notes Henderson. Opponents to piping the water elsewhere
cite the record drought of 2002, and they fear that
future droughts could be worse. (Read
September 18, 2006
among factors turning wheat acreage into corn, soybean
“Wheat is being steadily replaced by corn as
the crop of choice for American farmers,” largely
because of demand for corn-based ethanol but also due
to better seed technology, federal subsidies that haven't
been adjusted for higher yields of corn and soybeans,
lower consumer demand for wheat products (can you say
Atkins Diet?) and opposition to genetic engineering,
The New York Times reported Saturday
in a comprehensive and interesting story.
Wheat acreage has been declining for about a decade,
as the Times chart shows. “Driving the shift away
from wheat have been advances in hybrid and genetically
modified seeds for other crops. Major companies like
Monsanto have been spending millions of dollars developing
improved forms of corn, soybeans and cotton —
not wheat — and those investments are paying off
handsomely. Seeds engineered to resist drought and insects
have yielded huge gains and have helped produce record
corn harvests the last three years. The more-resistant
seeds have made it possible for farmers in colder climates
with shorter growing seasons to produce successful corn
harvests,” Alexei Barrionuevo writes.
“Buyers in Europe and Japan said they would refuse
American wheat if it was genetically modified. American
farmers are divided on the issue. Monsanto
dropped an effort to produce the world’s first
genetically engineered wheat two years ago, yielding
to the concerns of farmers that the crop would endanger
exports. The wheat was genetically modified to be resistant
to Monsanto’s Roundup herbicide, which would have
allowed farmers to spray their fields to kill weeds
while not damaging the crop. The company has said it
is not giving up on wheat research. But the genetic
engineering of corn, cotton and soybean crops is less
controversial because those crops are used primarily
in animal feed, clothing and food oils, while wheat
is more likely to be used directly in food.” (Read
technology creates confusion among voters, threatens
"In the Nov. 7 election, more than 80 percent
of voters will use electronic voting machines, and a
third of all precincts this year are using the technology
for the first time. The changes are part of a national
wave, prompted by the federal Help America Vote
Act of 2002 and numerous revisions of state
laws, that led to the replacement of outdated voting

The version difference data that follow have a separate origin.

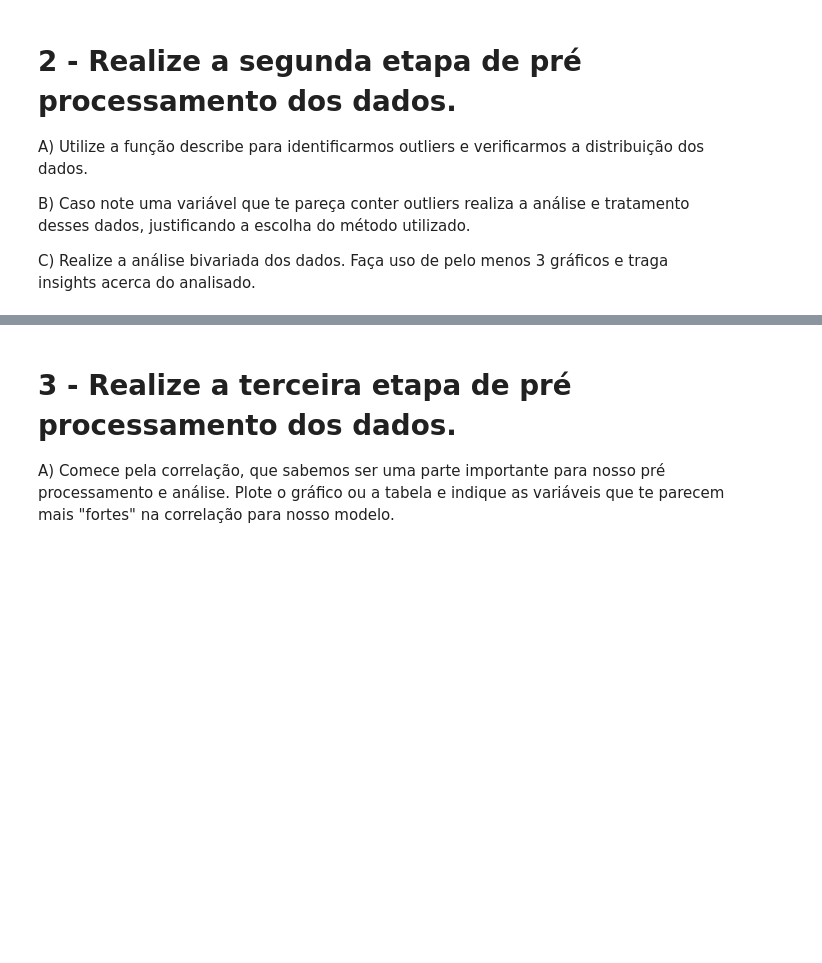
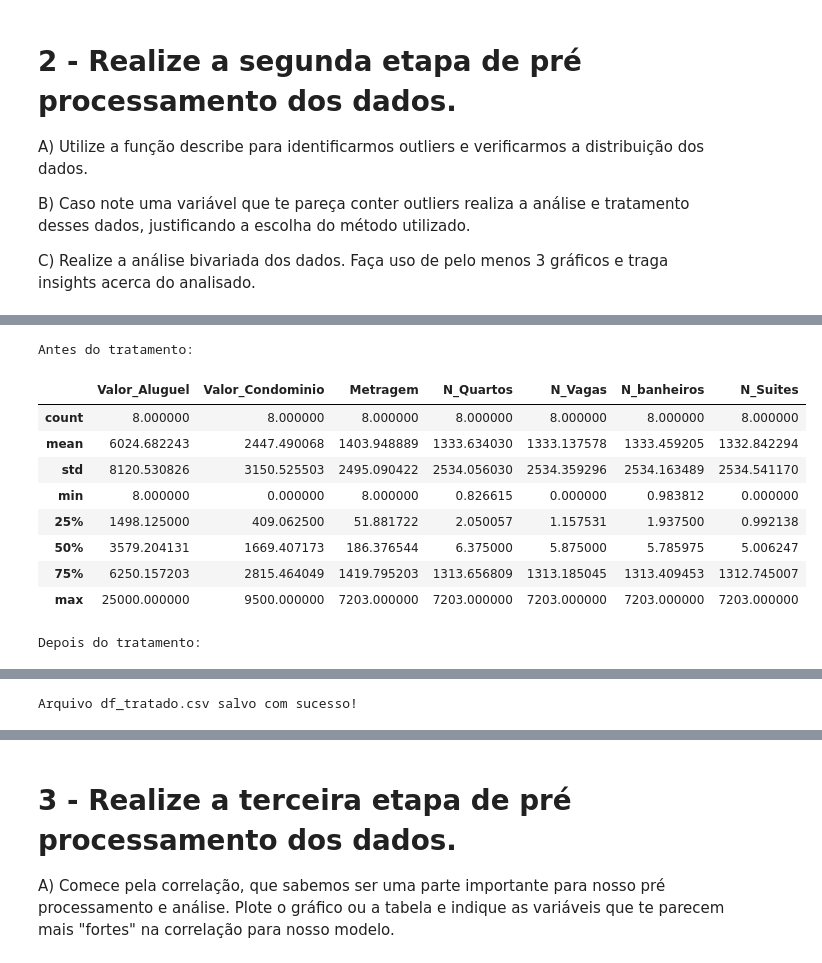
Before and after one commit to RToyoyama/Modulo_18_EBAC, a Jupyter notebook: Notebooks/Profissao Cientista de Dados M18 Pratique.ipynb, the cells around one changed output, grey strips where cells are left out. Cells and saved outputs as stored; diff of their text form; code cells hidden in the pictures; blank space fills up the shorter version.

```diff
--- a/Notebooks/Profissao Cientista de Dados M18 Pratique.ipynb
+++ b/Notebooks/Profissao Cientista de Dados M18 Pratique.ipynb
@@ -95,0 +152,37 @@ C) Realize a análise bivariada dos dados. Faça uso de pelo menos 3 gráficos e
+# %%
+def compute_iqr_limits(series, k=1.5):
+    q1 = series.quantile(0.25)
+    q3 = series.quantile(0.75)
+    iqr = q3 - q1
+    lower = max(0, q1 - k * iqr)
+    upper = q3 + k * iqr
+    return lower, upper
+
+def compute_percentile_limits(series, lower_p=0.01, upper_p=0.99):
+    lower = series.quantile(lower_p)
+    upper = series.quantile(upper_p)
+    return lower, upper
+
+def winsorize_series(series, lower, upper):
+    return series.clip(lower=lower, upper=upper)
+# %%
+summary = []
+
+# --- Método IQR ---
+for col in cols_iqr:
+    ser = pd.to_numeric(df_tratado[col], errors='coerce')
+    lower, upper = compute_iqr_limits(ser)
+    df_tratado[f'{col}_tratado'] = winsorize_series(ser, lower, upper)
+    df_tratado[f'{col}_was_clipped'] = (ser < lower) | (ser > upper)
+    summary.append({'coluna': col, 'metodo': 'IQR', 'lim_inf': lower, 'lim_sup': upper})
+
+# --- Método Percentil ---
+for col in cols_percentil:
+    ser = pd.to_numeric(df_tratado[col], errors='coerce')
+    lower, upper = compute_percentile_limits(ser)
+    df_tratado[f'{col}_tratado'] = winsorize_series(ser, lower, upper)
+    df_tratado[f'{col}_was_clipped'] = (ser < lower) | (ser > upper)
+    summary.append({'coluna': col, 'metodo': 'Percentil', 'lim_inf': lower, 'lim_sup': upper})
+
+summary_df = pd.DataFrame(summary)
+display(summary_df)
@@ -95,0 +198,20 @@ C) Realize a análise bivariada dos dados. Faça uso de pelo menos 3 gráficos e
+# %%
+cols_all = cols_iqr + cols_percentil
+
+print("Antes do tratamento:")
+display(df[cols_all].describe())
+
+print("\nDepois do tratamento:")
+display(df_tratado[[f"{c}_tratado" for c in cols_all]].describe())
+# %% [output]
+Antes do tratamento:
+|  | Valor_Aluguel | Valor_Condominio | Metragem | N_Quartos | N_Vagas | N_banheiros | N_Suites |
+| count | 8.000000 | 8.000000 | 8.000000 | 8.000000 | 8.000000 | 8.000000 | 8.000000 |
+| mean | 6024.682243 | 2447.490068 | 1403.948889 | 1333.634030 | 1333.137578 | 1333.459205 | 1332.842294 |
+| std | 8120.530826 | 3150.525503 | 2495.090422 | 2534.056030 | 2534.359296 | 2534.163489 | 2534.541170 |
+| min | 8.000000 | 0.000000 | 8.000000 | 0.826615 | 0.000000 | 0.983812 | 0.000000 |
+| 25% | 1498.125000 | 409.062500 | 51.881722 | 2.050057 | 1.157531 | 1.937500 | 0.992138 |
+| 50% | 3579.204131 | 1669.407173 | 186.376544 | 6.375000 | 5.875000 | 5.785975 | 5.006247 |
+| 75% | 6250.157203 | 2815.464049 | 1419.795203 | 1313.656809 | 1313.185045 | 1313.409453 | 1312.745007 |
+| max | 25000.000000 | 9500.000000 | 7203.000000 | 7203.000000 | 7203.000000 | 7203.000000 | 7203.000000 |
+Depois do tratamento:
@@ -95,0 +227,6 @@ C) Realize a análise bivariada dos dados. Faça uso de pelo menos 3 gráficos e
+# %%
+path_to_assets = "../assets/df_tratado.csv"
+df_tratado.to_csv(path_to_assets, index=False)
+print("Arquivo df_tratado.csv salvo com sucesso!")
+# %% [output]
+Arquivo df_tratado.csv salvo com sucesso!
```
Also changed, not shown: parts of 10 cells of this notebook.
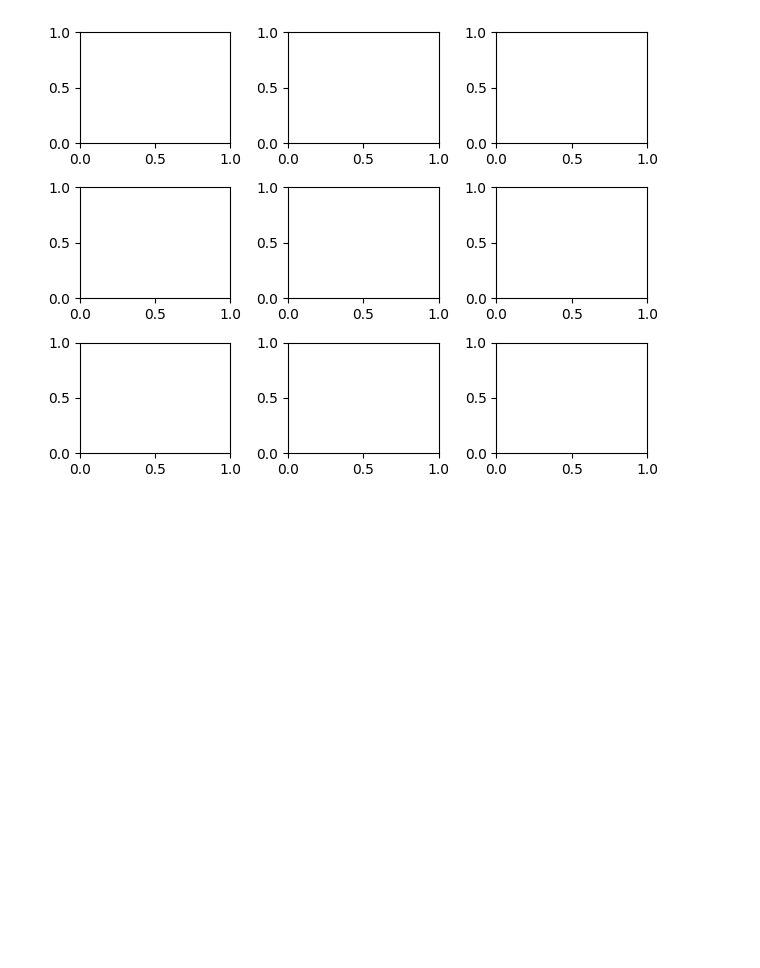
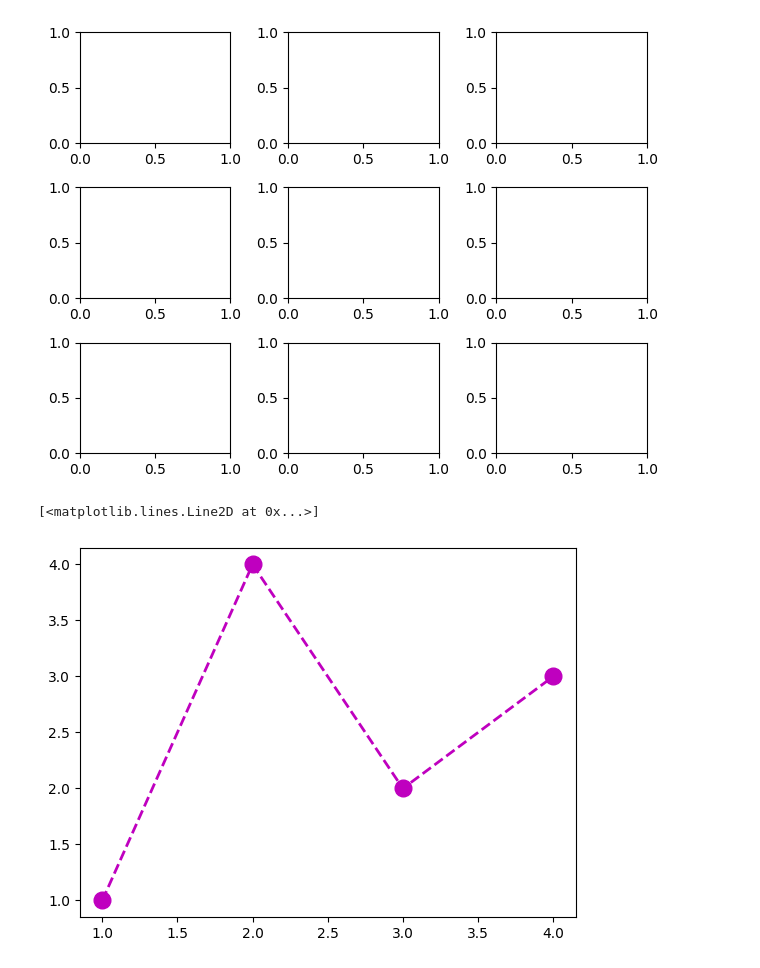
Before and after one commit to 130-SanaAsif/Data-Analysis, a Jupyter notebook: python basics and advanced/Matplotlib.ipynb, the cells around one changed output. Drawn from its saved outputs; the diff is of its cells as text; code cells hidden in the pictures; blank space fills up the shorter version.

```diff
--- a/python basics and advanced/Matplotlib.ipynb
+++ b/python basics and advanced/Matplotlib.ipynb
@@ -69,3 +69,9 @@ fig,axes = plt.subplots(nrows = 3, ncols = 3)
 plt.tight_layout()
 # %% [output]
 [figure]
+# %%
+fig, ax = plt.subplots()
+ax.plot([1,2,3,4],[1,4,2,3],color='m', marker='o', linestyle='dashed', linewidth=2, markersize=12)
+# %% [output]
+[<matplotlib.lines.Line2D at 0x...>]
+[figure, added]
```
Also changed, not shown: parts of 1 cell of this notebook.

machines with computer-based electronic machines, along
with centralized databases of registered voters and
other steps to refine the administration of elections,"
write Dan Balz and Zachary A. Goldfarb of The
"Help America Vote does not mandate electronic
voting, but it has greatly accelerated that trend. The
law banned lever machines and punch cards to end debates
about ambiguous 'hanging chads' of the sort that occurred
in Florida in 2000. What is clear is that electronic
machines have their own imponderables." Elections
follow state laws but are administered locally, so journalists
should look for this issue anywhere.
Although intended to improve the voting system, problems
with the new machines have caused delays in Maryland,
Ohio, Illinois and other states, report Balz and Goldfarb.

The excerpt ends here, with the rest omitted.